The bill removes the current system of registered users and replaces it with a licensing system that does not require registration. Although the draft law does not impose explicit restrictions on the power of trade mark proprietors to issue licences, it is clear from Article 46(1)(d) that the lack of control by the trade mark proprietor over the use of the trade mark by its licensee may render the trade mark misleading and revocable. In this context, trade mark proprietors must continue to exercise quality control over the licensed goods and services, in order to ensure that there is no confusion and deception as to the origin of the goods and services without which they can make the mark revocable. In the global environment, a formal licensing agreement is conceivable precisely when the intellectual property you wish to authorize is additionally insured in other nations or nations of enthusiasm for you. If your intellectual property is not protected in those other countries or nations, you may not have the option to authorize it and you may not have the legitimate right to restrict its use by another person. It is based on a contractual agreement between the owner of the property (the licensor) and the person who wishes to acquire the license (the licensee). A license agreement is a contract in which the licensor grants the licensee permission to use its intellectual property within the limits set by the terms of the agreement. In the absence of such an agreement, the use of intellectual property would be an infringement. 3. Recognising trade marks as a form of guarantee An exclusive licence may provide that the exclusive licensee has the same rights and remedies as if the licence were an assignment (Article 71(1)). Where such a provision is adopted, the exclusive licensee shall have the right to initiate infringement proceedings against any person other than its holder in his own name and shall at the same time have rights and remedies with his holder.
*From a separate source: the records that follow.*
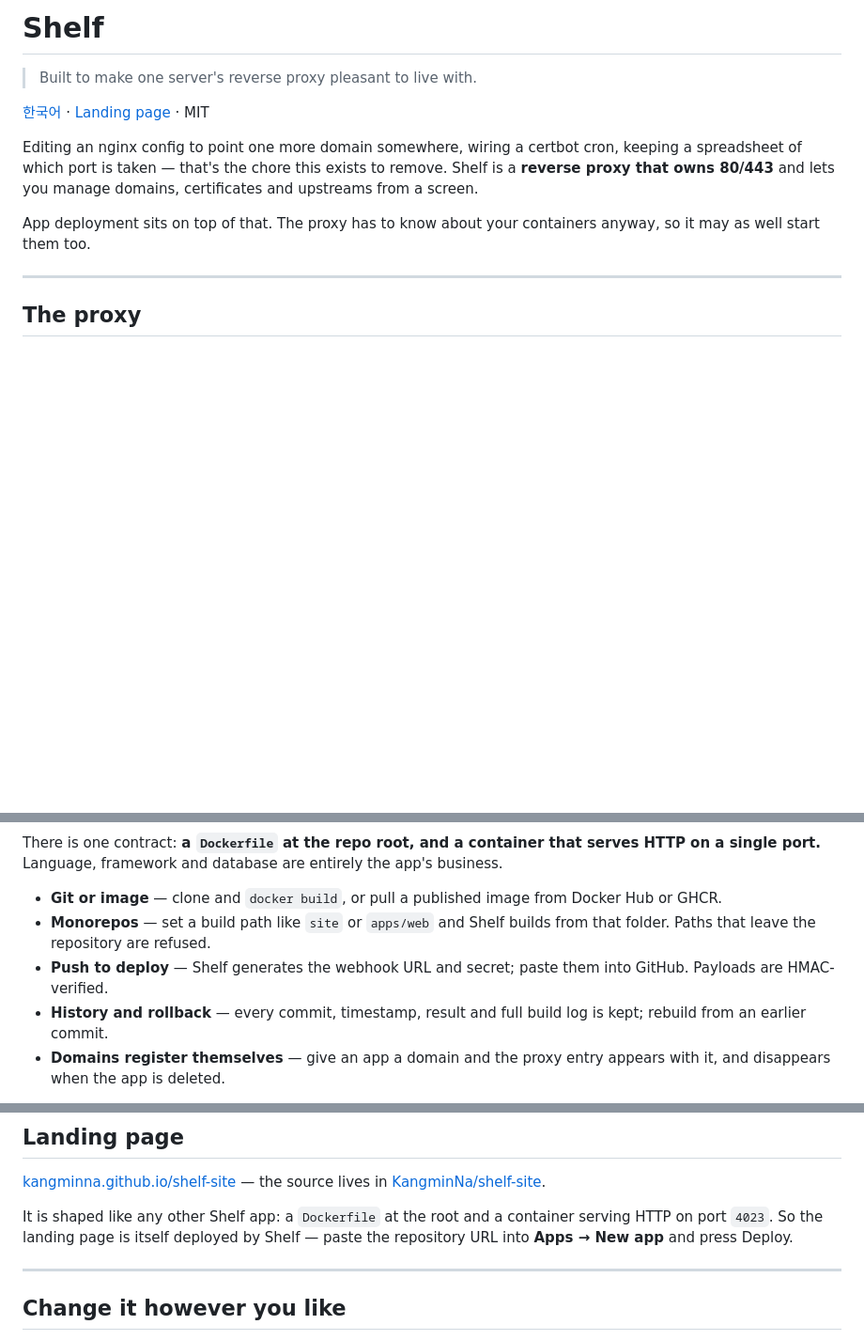
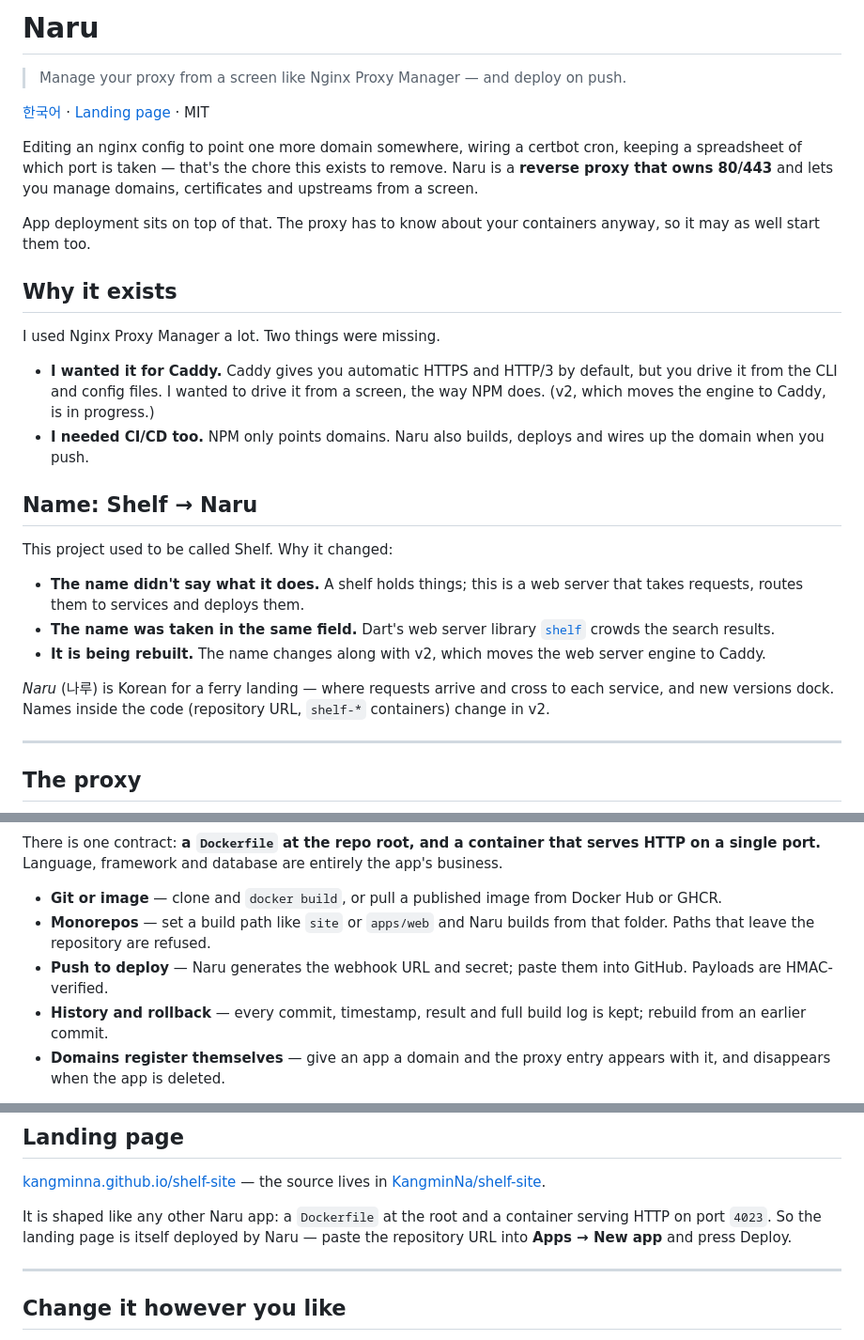
Before and after one commit to KangminNa/shelf, a Markdown page: README.en.md, 3 parts joined by grey strips. Shown at 94% size. GitHub-like rendering; blank space fills up the shorter version.

Commit message:
docs: 이름을 Naru로 — 만든 이유와 바꾼 이유
NPM의 Caddy판 + CI/CD라는 출발점을 README 첫머리에 적고,
Shelf라는 이름을 버린 이유를 짧게 남긴다.
코드 속 이름(shelf-*)은 운영 서버 호환을 위해 v2까지 유지한다.

Co-Authored-By: Claude Opus 5.5 <noreply@anthropic.com>

```diff
--- a/README.en.md
+++ b/README.en.md
@@ -1,4 +1,4 @@
-# Shelf
+# Naru
 
-> Built to make one server's reverse proxy pleasant to live with.
+> Manage your proxy from a screen like Nginx Proxy Manager — and deploy on push.
 
@@ -6,9 +6,27 @@
 
 Editing an nginx config to point one more domain somewhere, wiring a certbot cron, keeping a spreadsheet of which
-port is taken — that's the chore this exists to remove. Shelf is a **reverse proxy that owns 80/443** and lets you
+port is taken — that's the chore this exists to remove. Naru is a **reverse proxy that owns 80/443** and lets you
 manage domains, certificates and upstreams from a screen.
 
 App deployment sits on top of that. The proxy has to know about your containers anyway, so it may as well start them too.
+
+## Why it exists
+
+I used Nginx Proxy Manager a lot. Two things were missing.
+
+- **I wanted it for Caddy.** Caddy gives you automatic HTTPS and HTTP/3 by default, but you drive it from the CLI and config files. I wanted to drive it from a screen, the way NPM does. (v2, which moves the engine to Caddy, is in progress.)
+- **I needed CI/CD too.** NPM only points domains. Naru also builds, deploys and wires up the domain when you push.
+
+## Name: Shelf → Naru
+
+This project used to be called Shelf. Why it changed:
+
+- **The name didn't say what it does.** A shelf holds things; this is a web server that takes requests, routes them to services and deploys them.
+- **The name was taken in the same field.** Dart's web server library [`shelf`](https://pub.dev/packages/shelf) crowds the search results.
+- **It is being rebuilt.** The name changes along with v2, which moves the web server engine to Caddy.
+
+*Naru* (나루) is Korean for a ferry landing — where requests arrive and cross to each service, and new versions dock.
+Names inside the code (repository URL, `shelf-*` containers) change in v2.
 
 ---
 
@@ -39,8 +57,8 @@ There is one contract: **a `Dockerfile` at the repo root, and a container that s
 Language, framework and database are entirely the app's business.
 
 - **Git or image** — clone and `docker build`, or pull a published image from Docker Hub or GHCR.
-- **Monorepos** — set a build path like `site` or `apps/web` and Shelf builds from that folder. Paths that leave the repository are refused.
-- **Push to deploy** — Shelf generates the webhook URL and secret; paste them into GitHub. Payloads are HMAC-verified.
+- **Monorepos** — set a build path like `site` or `apps/web` and Naru builds from that folder. Paths that leave the repository are refused.
+- **Push to deploy** — Naru generates the webhook URL and secret; paste them into GitHub. Payloads are HMAC-verified.
 - **History and rollback** — every commit, timestamp, result and full build log is kept; rebuild from an earlier commit.
 - **Domains register themselves** — give an app a domain and the proxy entry appears with it, and disappears when the app is deleted.
 
@@ -107,8 +125,8 @@ A minimal example lives in [`examples/hello-app/`](examples/hello-app/).
 
 [kangminna.github.io/shelf-site](https://kangminna.github.io/shelf-site/) — the source lives in [KangminNa/shelf-site](https://github.com/KangminNa/shelf-site).
 
-It is shaped like any other Shelf app: a `Dockerfile` at the root and a container serving HTTP on port `4023`.
-So the landing page is itself deployed by Shelf — paste the repository URL into **Apps → New app** and press Deploy.
+It is shaped like any other Naru app: a `Dockerfile` at the root and a container serving HTTP on port `4023`.
+So the landing page is itself deployed by Naru — paste the repository URL into **Apps → New app** and press Deploy.
 
 ---
 
```
Also changed, not shown: other parts of README.en.md (+3 -3 lines), 1 other file.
In all three agreements, a significant restriction was imposed on the defendant; it could only market the products in question within Malaysia and Singapore and the export of the goods outside those two countries was strictly prohibited.
The bill also provides that a license is binding on a successor in the interest of the licensor, with the exception of a bona bona bona party who has paid valuable consideration for the interest without notice of the license or unless the license provides otherwise. . . .